Sponsoring Units: DCPChair: Aaron Kaplan, Materials Project, Lawrence Berkeley National LaboratorySession Tags:
  • Focus

Tue. March 5, 8:48 a.m. – 9:00 a.m. CST
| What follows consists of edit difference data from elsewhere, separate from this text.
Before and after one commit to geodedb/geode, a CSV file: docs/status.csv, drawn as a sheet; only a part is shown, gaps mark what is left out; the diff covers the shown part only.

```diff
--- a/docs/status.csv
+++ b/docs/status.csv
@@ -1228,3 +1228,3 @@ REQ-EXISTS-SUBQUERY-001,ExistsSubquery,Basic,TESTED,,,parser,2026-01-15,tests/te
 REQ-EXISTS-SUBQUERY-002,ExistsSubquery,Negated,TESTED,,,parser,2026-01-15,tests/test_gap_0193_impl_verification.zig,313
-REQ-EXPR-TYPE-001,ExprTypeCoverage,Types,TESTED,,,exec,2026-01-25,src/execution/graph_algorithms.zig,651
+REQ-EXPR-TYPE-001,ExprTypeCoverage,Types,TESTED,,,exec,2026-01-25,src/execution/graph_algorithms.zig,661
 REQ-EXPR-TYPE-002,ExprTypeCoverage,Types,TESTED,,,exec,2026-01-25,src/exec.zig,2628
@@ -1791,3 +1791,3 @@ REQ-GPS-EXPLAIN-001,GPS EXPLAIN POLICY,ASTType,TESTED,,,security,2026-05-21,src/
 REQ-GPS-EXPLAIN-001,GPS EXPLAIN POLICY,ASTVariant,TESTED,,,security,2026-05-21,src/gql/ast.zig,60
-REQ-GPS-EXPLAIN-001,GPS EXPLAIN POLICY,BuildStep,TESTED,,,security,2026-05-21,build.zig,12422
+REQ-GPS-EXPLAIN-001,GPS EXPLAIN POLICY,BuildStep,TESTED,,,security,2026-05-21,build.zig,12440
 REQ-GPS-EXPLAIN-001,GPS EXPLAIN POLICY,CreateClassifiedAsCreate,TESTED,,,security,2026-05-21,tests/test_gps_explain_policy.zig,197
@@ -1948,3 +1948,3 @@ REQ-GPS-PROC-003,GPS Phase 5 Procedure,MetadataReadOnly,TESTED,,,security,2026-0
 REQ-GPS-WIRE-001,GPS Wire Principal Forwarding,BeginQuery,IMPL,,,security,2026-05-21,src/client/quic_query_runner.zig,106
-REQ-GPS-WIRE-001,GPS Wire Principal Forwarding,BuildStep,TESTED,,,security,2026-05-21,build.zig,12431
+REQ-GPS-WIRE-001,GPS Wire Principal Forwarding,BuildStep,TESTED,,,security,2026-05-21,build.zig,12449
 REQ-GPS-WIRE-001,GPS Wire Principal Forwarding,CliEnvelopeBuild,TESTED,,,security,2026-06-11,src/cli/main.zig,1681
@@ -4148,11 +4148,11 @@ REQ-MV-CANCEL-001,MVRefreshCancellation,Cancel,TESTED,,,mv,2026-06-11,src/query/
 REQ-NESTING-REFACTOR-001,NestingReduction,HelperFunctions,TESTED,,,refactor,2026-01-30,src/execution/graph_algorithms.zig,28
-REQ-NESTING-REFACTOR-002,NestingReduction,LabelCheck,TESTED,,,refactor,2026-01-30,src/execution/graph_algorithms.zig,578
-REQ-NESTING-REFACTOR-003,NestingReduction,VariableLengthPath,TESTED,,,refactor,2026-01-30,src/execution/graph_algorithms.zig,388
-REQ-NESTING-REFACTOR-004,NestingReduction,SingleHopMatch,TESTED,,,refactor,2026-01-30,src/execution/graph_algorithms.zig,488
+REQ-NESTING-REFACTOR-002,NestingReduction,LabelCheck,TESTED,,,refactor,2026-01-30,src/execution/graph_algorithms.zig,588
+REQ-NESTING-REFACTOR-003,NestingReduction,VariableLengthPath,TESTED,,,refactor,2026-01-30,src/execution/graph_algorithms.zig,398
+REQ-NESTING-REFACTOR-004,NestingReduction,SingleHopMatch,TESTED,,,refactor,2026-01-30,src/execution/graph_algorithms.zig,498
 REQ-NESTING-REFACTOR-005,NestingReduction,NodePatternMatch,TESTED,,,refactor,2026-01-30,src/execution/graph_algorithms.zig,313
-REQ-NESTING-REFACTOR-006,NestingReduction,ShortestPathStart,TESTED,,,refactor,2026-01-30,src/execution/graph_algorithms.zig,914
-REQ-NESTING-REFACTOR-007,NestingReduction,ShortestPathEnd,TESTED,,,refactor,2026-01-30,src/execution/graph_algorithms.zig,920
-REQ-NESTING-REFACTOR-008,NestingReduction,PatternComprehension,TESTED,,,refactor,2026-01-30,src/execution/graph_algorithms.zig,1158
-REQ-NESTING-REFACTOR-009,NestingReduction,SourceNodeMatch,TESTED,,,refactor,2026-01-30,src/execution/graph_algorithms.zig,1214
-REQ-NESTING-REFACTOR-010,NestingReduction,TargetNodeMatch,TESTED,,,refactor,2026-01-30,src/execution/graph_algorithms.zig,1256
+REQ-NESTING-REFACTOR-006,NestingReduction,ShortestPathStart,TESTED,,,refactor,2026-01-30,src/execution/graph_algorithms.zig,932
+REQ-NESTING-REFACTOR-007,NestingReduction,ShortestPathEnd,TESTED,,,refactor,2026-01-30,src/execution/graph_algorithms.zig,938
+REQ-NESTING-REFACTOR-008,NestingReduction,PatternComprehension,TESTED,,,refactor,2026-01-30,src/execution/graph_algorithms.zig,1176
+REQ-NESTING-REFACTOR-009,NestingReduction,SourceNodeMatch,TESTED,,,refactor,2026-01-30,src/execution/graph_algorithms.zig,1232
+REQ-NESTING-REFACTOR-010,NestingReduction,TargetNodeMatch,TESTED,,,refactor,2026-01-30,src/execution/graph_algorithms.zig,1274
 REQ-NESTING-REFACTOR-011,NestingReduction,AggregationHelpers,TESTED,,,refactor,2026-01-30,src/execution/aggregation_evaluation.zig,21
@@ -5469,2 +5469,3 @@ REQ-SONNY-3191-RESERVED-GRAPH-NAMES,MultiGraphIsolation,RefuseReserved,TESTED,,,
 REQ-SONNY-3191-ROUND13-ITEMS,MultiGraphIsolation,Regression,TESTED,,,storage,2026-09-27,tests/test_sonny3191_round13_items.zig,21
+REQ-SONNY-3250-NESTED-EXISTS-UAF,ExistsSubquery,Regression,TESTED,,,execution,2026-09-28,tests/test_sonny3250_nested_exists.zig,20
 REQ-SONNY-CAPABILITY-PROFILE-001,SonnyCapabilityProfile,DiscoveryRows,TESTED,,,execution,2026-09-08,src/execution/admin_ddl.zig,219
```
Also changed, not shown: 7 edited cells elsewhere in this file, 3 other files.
Multiconfigurational wave function methods have several advantages over density functional theory: they give a clear picture of the physical state of the molecule with good quantum numbers and matrix elements. However, there is often overwhelming choice in choosing the configurational degrees of freedom to vary in order to obtain a good wave function with these methods (i.e, the problem of "active space selection"). Thus, multiple wave function results can be generated with no hint as to which result is better. In this work, we show that density functional theory can help solve this problem. By calculating the energy of multiconfigurational wave functions using density functionals instead of the molecular Hamiltonian (i.e., using multiconfigurational pair-density functional theory, MC-PDFT), one can select between the wave function results variationally. We apply this strategy to a large database of 400 vertical excitations by generating four possible multiconfigurational results and choosing the result lowest in the MC-PDFT energy. Using this approach, we find that we can produce the results of previous multiconfigurational benchmarks with a mean absolute error of 0.17 eV. Thus, this discrete variational selection (DVS) approach to generating multiconfigurational wave functions appears promising for the high-throughput application of multiconfigurational theories, and shines light on the interpretation of MC-PDFT in the context of density functional theory.

Presented By

  • Daniel King (University of Chicago)


  • Daniel King (University of Chicago)
  • Donald G Truhlar (University of Minnesota)
  • Laura Gagliardi (University of Minnesota)